**RECORD EXCERPTS**
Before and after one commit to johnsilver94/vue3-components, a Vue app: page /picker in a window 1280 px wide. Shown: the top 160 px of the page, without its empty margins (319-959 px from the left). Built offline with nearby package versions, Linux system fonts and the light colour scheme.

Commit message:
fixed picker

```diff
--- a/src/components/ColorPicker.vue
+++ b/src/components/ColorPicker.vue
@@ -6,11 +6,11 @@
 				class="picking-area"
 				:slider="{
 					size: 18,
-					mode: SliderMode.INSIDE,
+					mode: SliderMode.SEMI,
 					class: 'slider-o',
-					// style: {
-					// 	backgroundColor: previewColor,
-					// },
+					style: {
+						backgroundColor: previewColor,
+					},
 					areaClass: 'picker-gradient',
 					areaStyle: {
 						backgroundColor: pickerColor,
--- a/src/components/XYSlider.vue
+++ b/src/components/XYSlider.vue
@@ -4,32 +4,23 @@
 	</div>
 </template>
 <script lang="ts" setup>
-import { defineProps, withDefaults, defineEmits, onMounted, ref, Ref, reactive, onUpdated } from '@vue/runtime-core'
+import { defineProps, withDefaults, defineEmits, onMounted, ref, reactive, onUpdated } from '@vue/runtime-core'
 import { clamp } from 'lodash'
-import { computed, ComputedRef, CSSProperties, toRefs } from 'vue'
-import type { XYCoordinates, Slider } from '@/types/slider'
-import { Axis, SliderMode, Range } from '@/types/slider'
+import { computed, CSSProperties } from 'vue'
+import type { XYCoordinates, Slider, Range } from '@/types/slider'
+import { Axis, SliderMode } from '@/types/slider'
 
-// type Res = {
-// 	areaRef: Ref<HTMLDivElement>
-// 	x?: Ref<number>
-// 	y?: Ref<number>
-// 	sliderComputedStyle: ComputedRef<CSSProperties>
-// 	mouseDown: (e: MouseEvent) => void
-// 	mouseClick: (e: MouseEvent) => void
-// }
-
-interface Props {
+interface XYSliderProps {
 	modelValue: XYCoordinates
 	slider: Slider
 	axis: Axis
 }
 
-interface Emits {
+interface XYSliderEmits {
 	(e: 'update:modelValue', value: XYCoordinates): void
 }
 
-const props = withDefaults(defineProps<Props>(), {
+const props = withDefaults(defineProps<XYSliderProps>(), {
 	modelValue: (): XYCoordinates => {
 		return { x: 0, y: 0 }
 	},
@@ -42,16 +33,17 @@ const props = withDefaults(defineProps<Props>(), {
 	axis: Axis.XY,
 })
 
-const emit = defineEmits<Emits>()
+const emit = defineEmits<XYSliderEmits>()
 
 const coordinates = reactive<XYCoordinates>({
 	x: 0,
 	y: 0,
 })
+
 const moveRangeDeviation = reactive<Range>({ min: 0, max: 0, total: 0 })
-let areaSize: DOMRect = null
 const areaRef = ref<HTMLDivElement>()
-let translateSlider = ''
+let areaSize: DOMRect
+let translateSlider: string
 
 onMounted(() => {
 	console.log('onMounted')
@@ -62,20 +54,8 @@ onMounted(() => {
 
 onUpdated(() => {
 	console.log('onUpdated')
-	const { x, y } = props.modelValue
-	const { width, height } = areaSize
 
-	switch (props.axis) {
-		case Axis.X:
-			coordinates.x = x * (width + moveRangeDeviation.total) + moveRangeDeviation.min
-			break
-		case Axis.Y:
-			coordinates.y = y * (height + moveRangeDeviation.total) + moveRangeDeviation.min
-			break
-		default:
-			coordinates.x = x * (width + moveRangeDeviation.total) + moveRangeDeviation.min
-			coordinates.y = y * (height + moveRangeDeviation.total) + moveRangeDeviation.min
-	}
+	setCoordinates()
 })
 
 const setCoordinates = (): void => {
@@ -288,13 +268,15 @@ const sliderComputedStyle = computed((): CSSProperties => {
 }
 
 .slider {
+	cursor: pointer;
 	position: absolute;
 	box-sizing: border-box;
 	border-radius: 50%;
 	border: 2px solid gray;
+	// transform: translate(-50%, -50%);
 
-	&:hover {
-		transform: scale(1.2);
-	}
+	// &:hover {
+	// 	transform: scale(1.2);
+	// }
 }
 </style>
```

**TO DO**
All the lines that hold the word "components" must appear in the answer, copied from the records.

**YOUR SOLUTION**
Before and after one commit to johnsilver94/vue3-components, a Vue app: page /picker in a window 1280 px wide. Shown: the top 160 px of the page, without its empty margins (319-959 px from the left). Built offline with nearby package versions, Linux system fonts and the light colour scheme.
--- a/src/components/ColorPicker.vue
+++ b/src/components/ColorPicker.vue
--- a/src/components/XYSlider.vue
+++ b/src/components/XYSlider.vue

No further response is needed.